### Instructions for the task
Make an exact copy of the entries, taking out every picture.

[Start of section]

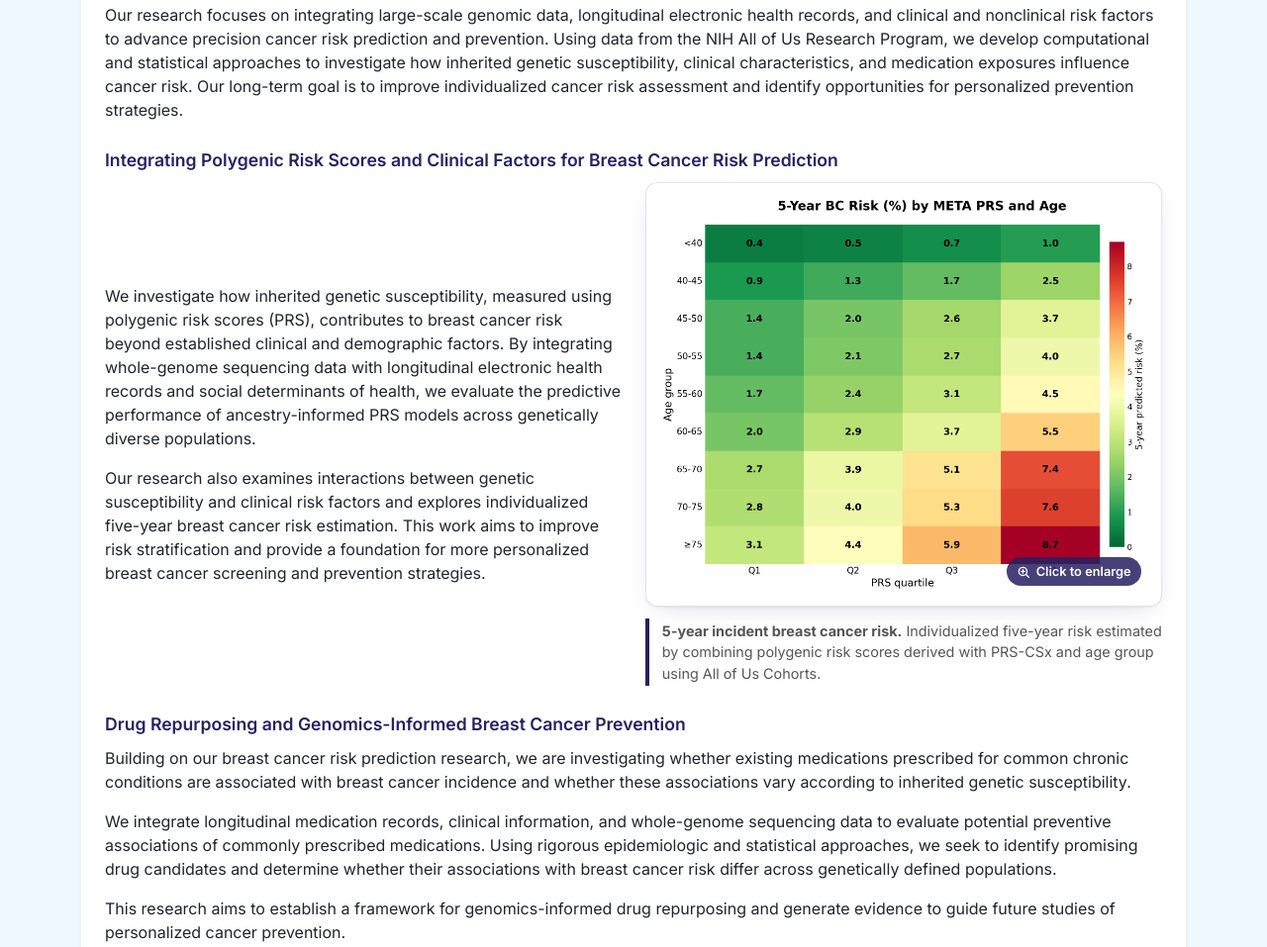
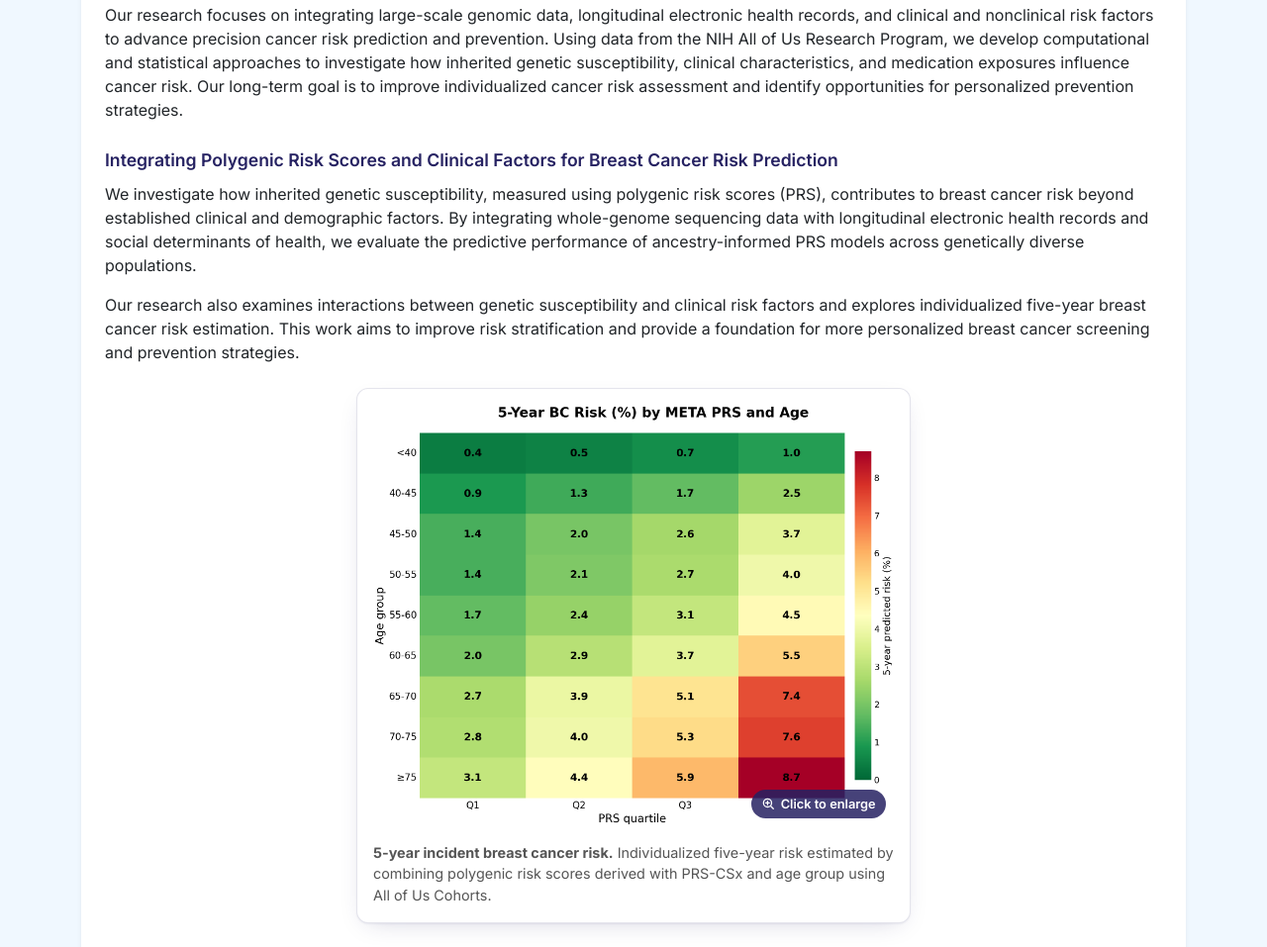
Before and after one commit to pankaj-kumar-lab/webpage, a plain HTML site: page research.html in a window 1280 px wide. Shown: the part 3267-4224 px from the top of the page at 99% size. Drawn offline with nearby package versions, Linux system fonts and the light colour scheme.

Commit message:
Update research.html

```diff
--- a/research.html
+++ b/research.html
@@ -92,28 +92,27 @@
       margin: 1rem 0;
     }
     .research-figure {
-      margin: 0 auto;
-      max-width: 620px;   /* keeps the heatmap compact on tablets / when stacked */
+      margin: 1.5rem auto 0.5rem;
+      max-width: 560px;
+      padding: 0.75rem 0.75rem 1rem;
+      background: #fff;
+      border: 1px solid rgba(38,34,98,0.12);
+      border-radius: 0.75rem;
+      box-shadow: 0 1px 2px rgba(38,34,98,0.06), 0 8px 24px -12px rgba(38,34,98,0.25);
     }
     .figure-zoom {
       position: relative;
       display: block;
       width: 100%;
-      padding: 0.75rem;
-      border: 1px solid rgba(38,34,98,0.12);
-      border-radius: 0.75rem;
-      background: #fff;
-      box-shadow: 0 1px 2px rgba(38,34,98,0.06), 0 8px 24px -12px rgba(38,34,98,0.25);
+      padding: 0;
+      border: none;
+      background: none;
       cursor: zoom-in;
-      transition: box-shadow .25s ease, transform .25s ease;
-    }
-    .figure-zoom:hover {
-      box-shadow: 0 2px 4px rgba(38,34,98,0.08), 0 16px 36px -14px rgba(38,34,98,0.35);
-      transform: translateY(-2px);
     }
     .figure-zoom:focus-visible {
       outline: 3px solid var(--primary-color);
       outline-offset: 3px;
+      border-radius: 0.4rem;
     }
     .figure-zoom img {
       display: block;
@@ -123,8 +122,8 @@
     }
     .zoom-hint {
       position: absolute;
-      right: 1.25rem;
-      bottom: 1.25rem;
+      right: 0.75rem;
+      bottom: 0.75rem;
       display: inline-flex;
       align-items: center;
       gap: 0.35rem;
@@ -143,16 +142,14 @@
     @media (hover: none) { .zoom-hint { opacity: 1; } }
     .research-figure figcaption {
       margin-top: 0.75rem;
+      padding: 0 0.25rem;
       font-size: 0.9rem;
       line-height: 1.5;
       color: #555;
-      border-left: 4px solid var(--primary-color);
-      padding: 0.1rem 0 0.1rem 0.8rem;
     }
     #heatmapModal .modal-content { border: none; border-radius: 0.75rem; }
     @media (prefers-reduced-motion: reduce) {
-      .figure-zoom, .zoom-hint { transition: none; }
-      .figure-zoom:hover { transform: none; }
+      .zoom-hint { transition: none; }
     }
     .pub-heading {
       color: var(--primary-color);
@@ -341,20 +338,16 @@
             </p>
 
             <h5 class="project-sub">Integrating Polygenic Risk Scores and Clinical Factors for Breast Cancer Risk Prediction</h5>
-            <div class="row g-4 align-items-center">
-              <div class="col-lg-6">
             <p>
                 We investigate how inherited genetic susceptibility, measured using polygenic risk scores (PRS), contributes to breast cancer risk beyond established clinical and demographic factors. By integrating whole-genome sequencing data with longitudinal electronic health records and social determinants of health, we evaluate the predictive performance of ancestry-informed PRS models across genetically diverse populations.
             </p>
-                <p class="mb-0">
+            <p>
                 Our research also examines interactions between genetic susceptibility and clinical risk factors and explores individualized five-year breast cancer risk estimation. This work aims to improve risk stratification and provide a foundation for more personalized breast cancer screening and prevention strategies.
             </p>
-              </div>
-              <div class="col-lg-6">
+
             <figure class="research-figure">
               <button type="button" class="figure-zoom" data-bs-toggle="modal" data-bs-target="#heatmapModal" aria-label="Enlarge heatmap">
                 <img src="public/heatmap_model_M.png"
-                         width="1845" height="1495"
                      alt="Heatmap of 5-year predicted breast cancer risk by META PRS quartile (Q1 to Q4) and age group (under 40 to 75 and over). Risk rises with both age and PRS quartile, from 0.4% in the youngest, lowest-PRS group to 8.7% in the oldest, highest-PRS group."
                      loading="lazy" decoding="async"/>
                 <span class="zoom-hint" aria-hidden="true">
@@ -366,8 +359,6 @@
                 <strong>5-year incident breast cancer risk.</strong> Individualized five-year risk estimated by combining polygenic risk scores derived with PRS-CSx and age group using All of Us Cohorts.
               </figcaption>
             </figure>
-              </div>
-            </div>
 
             <h5 class="project-sub">Drug Repurposing and Genomics-Informed Breast Cancer Prevention</h5>
             <p>
```
Lines whose indentation alone changed are shown as unchanged.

[End of section]

### Answer to this task
Before and after one commit to pankaj-kumar-lab/webpage, a plain HTML site: page research.html in a window 1280 px wide. Shown: the part 3267-4224 px from the top of the page at 99% size. Drawn offline with nearby package versions, Linux system fonts and the light colour scheme.

Commit message:
Update research.html

```diff
--- a/research.html
+++ b/research.html
@@ -92,28 +92,27 @@
       margin: 1rem 0;
     }
     .research-figure {
-      margin: 0 auto;
-      max-width: 620px;   /* keeps the heatmap compact on tablets / when stacked */
+      margin: 1.5rem auto 0.5rem;
+      max-width: 560px;
+      padding: 0.75rem 0.75rem 1rem;
+      background: #fff;
+      border: 1px solid rgba(38,34,98,0.12);
+      border-radius: 0.75rem;
+      box-shadow: 0 1px 2px rgba(38,34,98,0.06), 0 8px 24px -12px rgba(38,34,98,0.25);
     }
     .figure-zoom {
       position: relative;
       display: block;
       width: 100%;
-      padding: 0.75rem;
-      border: 1px solid rgba(38,34,98,0.12);
-      border-radius: 0.75rem;
-      background: #fff;
-      box-shadow: 0 1px 2px rgba(38,34,98,0.06), 0 8px 24px -12px rgba(38,34,98,0.25);
+      padding: 0;
+      border: none;
+      background: none;
       cursor: zoom-in;
-      transition: box-shadow .25s ease, transform .25s ease;
-    }
-    .figure-zoom:hover {
-      box-shadow: 0 2px 4px rgba(38,34,98,0.08), 0 16px 36px -14px rgba(38,34,98,0.35);
-      transform: translateY(-2px);
     }
     .figure-zoom:focus-visible {
       outline: 3px solid var(--primary-color);
       outline-offset: 3px;
+      border-radius: 0.4rem;
     }
     .figure-zoom img {
       display: block;
@@ -123,8 +122,8 @@
     }
     .zoom-hint {
       position: absolute;
-      right: 1.25rem;
-      bottom: 1.25rem;
+      right: 0.75rem;
+      bottom: 0.75rem;
       display: inline-flex;
       align-items: center;
       gap: 0.35rem;
@@ -143,16 +142,14 @@
     @media (hover: none) { .zoom-hint { opacity: 1; } }
     .research-figure figcaption {
       margin-top: 0.75rem;
+      padding: 0 0.25rem;
       font-size: 0.9rem;
       line-height: 1.5;
       color: #555;
-      border-left: 4px solid var(--primary-color);
-      padding: 0.1rem 0 0.1rem 0.8rem;
     }
     #heatmapModal .modal-content { border: none; border-radius: 0.75rem; }
     @media (prefers-reduced-motion: reduce) {
-      .figure-zoom, .zoom-hint { transition: none; }
-      .figure-zoom:hover { transform: none; }
+      .zoom-hint { transition: none; }
     }
     .pub-heading {
       color: var(--primary-color);
@@ -341,20 +338,16 @@
             </p>
 
             <h5 class="project-sub">Integrating Polygenic Risk Scores and Clinical Factors for Breast Cancer Risk Prediction</h5>
-            <div class="row g-4 align-items-center">
-              <div class="col-lg-6">
             <p>
                 We investigate how inherited genetic susceptibility, measured using polygenic risk scores (PRS), contributes to breast cancer risk beyond established clinical and demographic factors. By integrating whole-genome sequencing data with longitudinal electronic health records and social determinants of health, we evaluate the predictive performance of ancestry-informed PRS models across genetically diverse populations.
             </p>
-                <p class="mb-0">
+            <p>
                 Our research also examines interactions between genetic susceptibility and clinical risk factors and explores individualized five-year breast cancer risk estimation. This work aims to improve risk stratification and provide a foundation for more personalized breast cancer screening and prevention strategies.
             </p>
-              </div>
-              <div class="col-lg-6">
+
             <figure class="research-figure">
               <button type="button" class="figure-zoom" data-bs-toggle="modal" data-bs-target="#heatmapModal" aria-label="Enlarge heatmap">
                 <img src="public/heatmap_model_M.png"
-                         width="1845" height="1495"
                      alt="Heatmap of 5-year predicted breast cancer risk by META PRS quartile (Q1 to Q4) and age group (under 40 to 75 and over). Risk rises with both age and PRS quartile, from 0.4% in the youngest, lowest-PRS group to 8.7% in the oldest, highest-PRS group."
                      loading="lazy" decoding="async"/>
                 <span class="zoom-hint" aria-hidden="true">
@@ -366,8 +359,6 @@
                 <strong>5-year incident breast cancer risk.</strong> Individualized five-year risk estimated by combining polygenic risk scores derived with PRS-CSx and age group using All of Us Cohorts.
               </figcaption>
             </figure>
-              </div>
-            </div>
 
             <h5 class="project-sub">Drug Repurposing and Genomics-Informed Breast Cancer Prevention</h5>
             <p>
```
Lines whose indentation alone changed are shown as unchanged.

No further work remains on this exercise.